EXERCISE MATERIAL:
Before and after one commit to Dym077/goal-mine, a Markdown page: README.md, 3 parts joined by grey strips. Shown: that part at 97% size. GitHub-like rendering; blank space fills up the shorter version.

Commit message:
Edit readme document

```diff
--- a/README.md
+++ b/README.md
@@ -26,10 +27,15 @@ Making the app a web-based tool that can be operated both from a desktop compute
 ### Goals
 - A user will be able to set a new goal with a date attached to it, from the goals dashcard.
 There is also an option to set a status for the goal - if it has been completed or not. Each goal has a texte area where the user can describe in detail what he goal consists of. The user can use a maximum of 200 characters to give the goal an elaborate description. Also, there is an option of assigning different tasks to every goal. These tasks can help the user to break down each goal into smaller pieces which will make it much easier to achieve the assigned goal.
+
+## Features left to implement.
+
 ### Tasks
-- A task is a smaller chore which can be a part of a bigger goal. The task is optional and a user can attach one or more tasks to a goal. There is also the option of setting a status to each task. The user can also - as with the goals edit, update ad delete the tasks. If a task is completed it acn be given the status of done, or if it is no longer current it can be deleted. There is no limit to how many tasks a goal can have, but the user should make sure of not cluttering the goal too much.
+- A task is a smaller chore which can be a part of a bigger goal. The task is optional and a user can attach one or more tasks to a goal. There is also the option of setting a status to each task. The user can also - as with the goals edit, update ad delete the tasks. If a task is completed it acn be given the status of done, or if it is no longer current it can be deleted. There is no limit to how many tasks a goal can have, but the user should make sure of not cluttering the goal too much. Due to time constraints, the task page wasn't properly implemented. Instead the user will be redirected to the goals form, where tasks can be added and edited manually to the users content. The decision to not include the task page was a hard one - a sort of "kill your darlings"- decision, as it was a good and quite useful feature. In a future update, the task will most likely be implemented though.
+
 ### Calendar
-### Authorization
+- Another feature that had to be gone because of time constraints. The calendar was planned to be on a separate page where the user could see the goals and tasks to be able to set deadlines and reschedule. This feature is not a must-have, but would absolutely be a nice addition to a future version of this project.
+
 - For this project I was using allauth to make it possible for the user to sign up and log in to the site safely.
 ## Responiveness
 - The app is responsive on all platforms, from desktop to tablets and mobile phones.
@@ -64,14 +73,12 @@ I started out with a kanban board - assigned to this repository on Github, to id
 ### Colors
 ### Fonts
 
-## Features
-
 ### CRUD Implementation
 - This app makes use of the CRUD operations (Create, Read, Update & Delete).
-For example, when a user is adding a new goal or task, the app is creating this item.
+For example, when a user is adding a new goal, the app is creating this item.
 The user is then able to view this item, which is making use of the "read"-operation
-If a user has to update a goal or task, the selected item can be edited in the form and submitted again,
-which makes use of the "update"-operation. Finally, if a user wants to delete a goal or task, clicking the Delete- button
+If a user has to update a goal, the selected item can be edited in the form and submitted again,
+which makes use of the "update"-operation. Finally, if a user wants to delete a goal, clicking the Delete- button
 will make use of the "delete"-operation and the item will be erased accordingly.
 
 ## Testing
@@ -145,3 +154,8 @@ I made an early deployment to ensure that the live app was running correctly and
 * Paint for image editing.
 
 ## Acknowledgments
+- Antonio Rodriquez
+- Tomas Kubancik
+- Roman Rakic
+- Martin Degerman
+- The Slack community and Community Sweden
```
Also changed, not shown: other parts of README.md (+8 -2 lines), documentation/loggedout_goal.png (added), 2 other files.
...
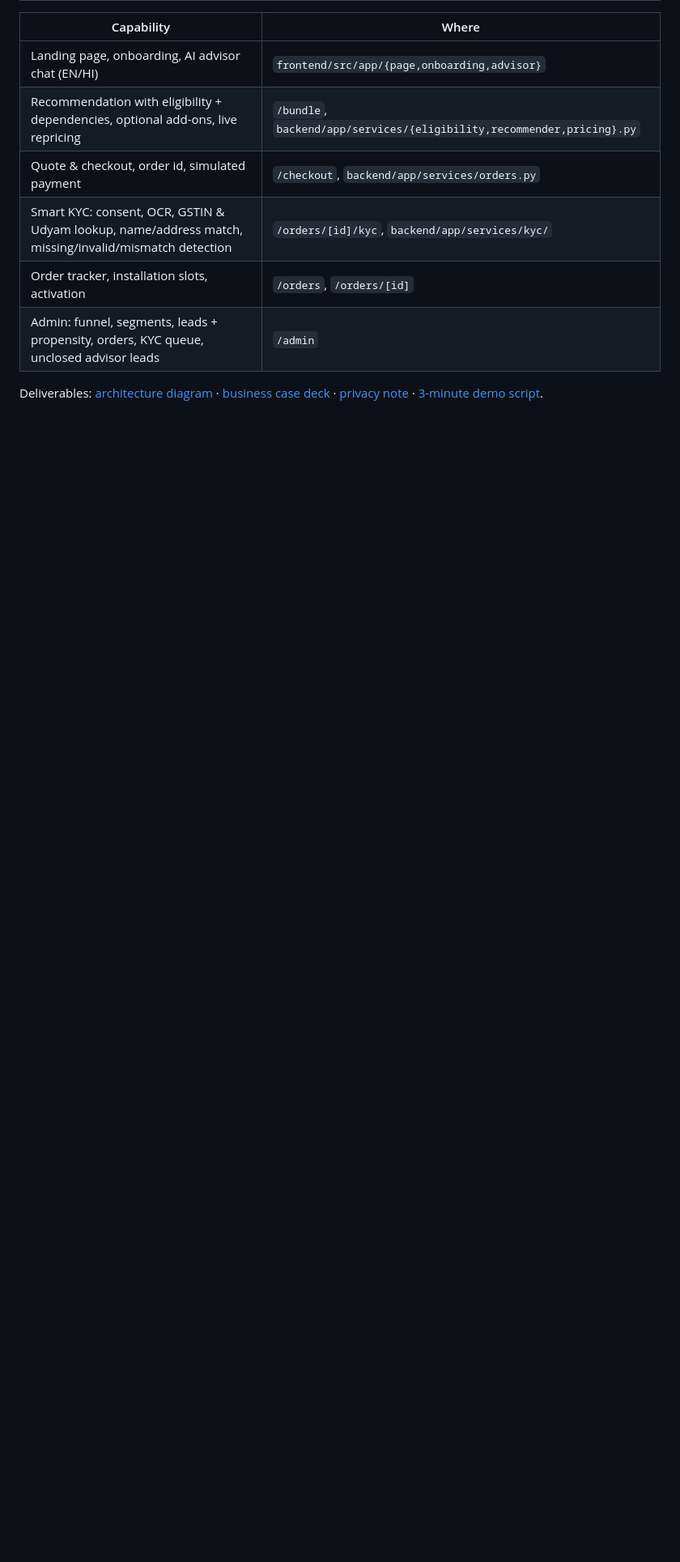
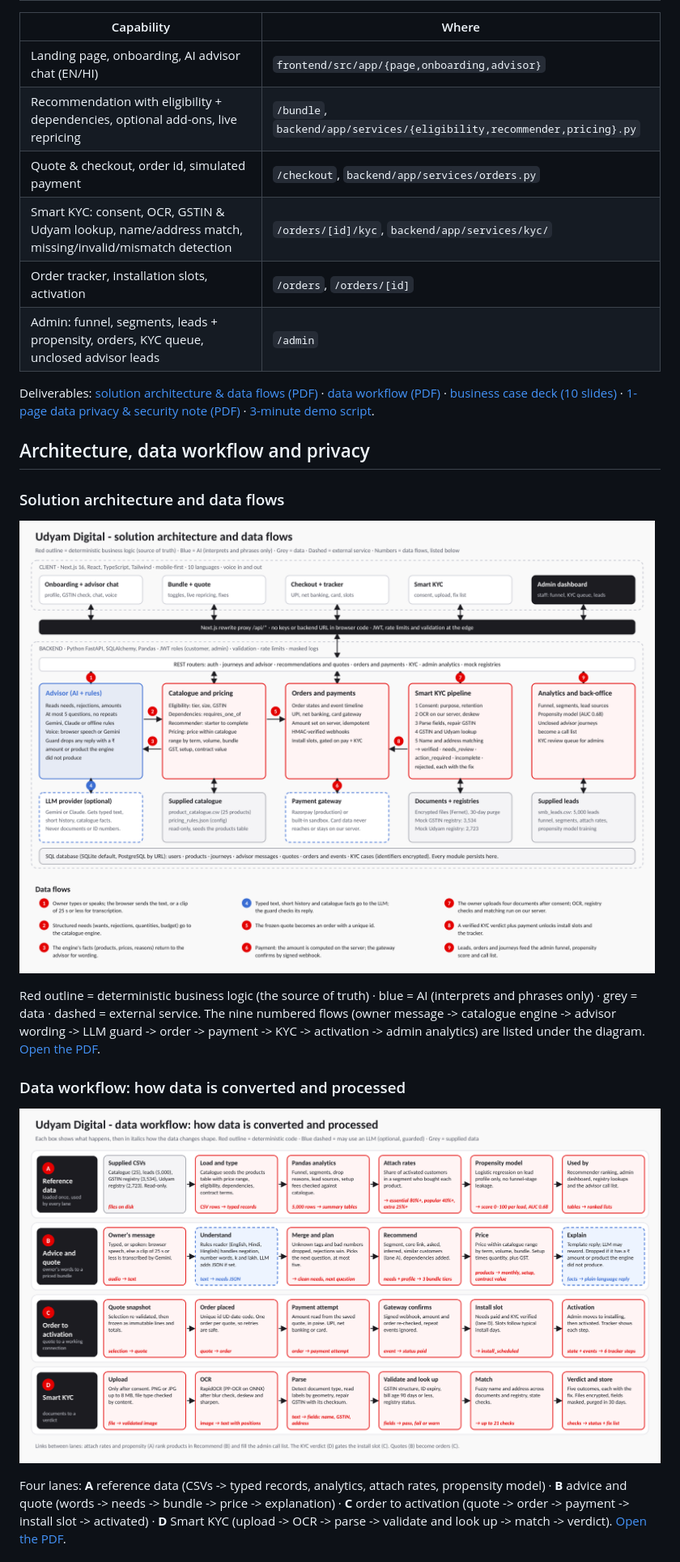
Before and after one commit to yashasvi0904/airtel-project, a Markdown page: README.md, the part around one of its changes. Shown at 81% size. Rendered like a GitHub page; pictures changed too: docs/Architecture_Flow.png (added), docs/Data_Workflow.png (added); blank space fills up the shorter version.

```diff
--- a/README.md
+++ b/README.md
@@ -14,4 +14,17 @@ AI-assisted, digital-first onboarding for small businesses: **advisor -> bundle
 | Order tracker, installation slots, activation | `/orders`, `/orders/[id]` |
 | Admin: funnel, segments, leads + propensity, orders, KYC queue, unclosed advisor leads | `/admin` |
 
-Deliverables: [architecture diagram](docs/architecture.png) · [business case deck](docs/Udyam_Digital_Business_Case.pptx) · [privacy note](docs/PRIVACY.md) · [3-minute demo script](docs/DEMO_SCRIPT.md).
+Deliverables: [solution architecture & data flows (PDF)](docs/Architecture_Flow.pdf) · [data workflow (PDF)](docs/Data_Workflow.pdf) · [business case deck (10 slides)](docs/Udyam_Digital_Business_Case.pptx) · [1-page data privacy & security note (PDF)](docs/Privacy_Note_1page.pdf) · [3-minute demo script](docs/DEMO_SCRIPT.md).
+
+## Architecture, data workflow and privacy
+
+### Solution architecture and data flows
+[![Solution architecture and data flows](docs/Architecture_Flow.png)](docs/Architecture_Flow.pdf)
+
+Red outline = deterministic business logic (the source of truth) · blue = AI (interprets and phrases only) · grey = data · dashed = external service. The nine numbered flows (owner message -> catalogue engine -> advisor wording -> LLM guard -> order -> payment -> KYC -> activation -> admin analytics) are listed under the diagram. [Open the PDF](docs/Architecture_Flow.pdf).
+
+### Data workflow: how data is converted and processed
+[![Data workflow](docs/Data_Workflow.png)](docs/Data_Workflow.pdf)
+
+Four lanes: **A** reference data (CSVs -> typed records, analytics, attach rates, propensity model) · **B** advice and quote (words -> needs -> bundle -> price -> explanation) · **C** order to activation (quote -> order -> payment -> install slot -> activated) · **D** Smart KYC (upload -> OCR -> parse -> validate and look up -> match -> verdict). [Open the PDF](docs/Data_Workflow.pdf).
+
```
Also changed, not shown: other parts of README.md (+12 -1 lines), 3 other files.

TASK TO CARRY OUT: From the entries above, tally the lines that contain the string "bundle". Report the total and nothing more.

RESPONSE TO THIS TASK: 2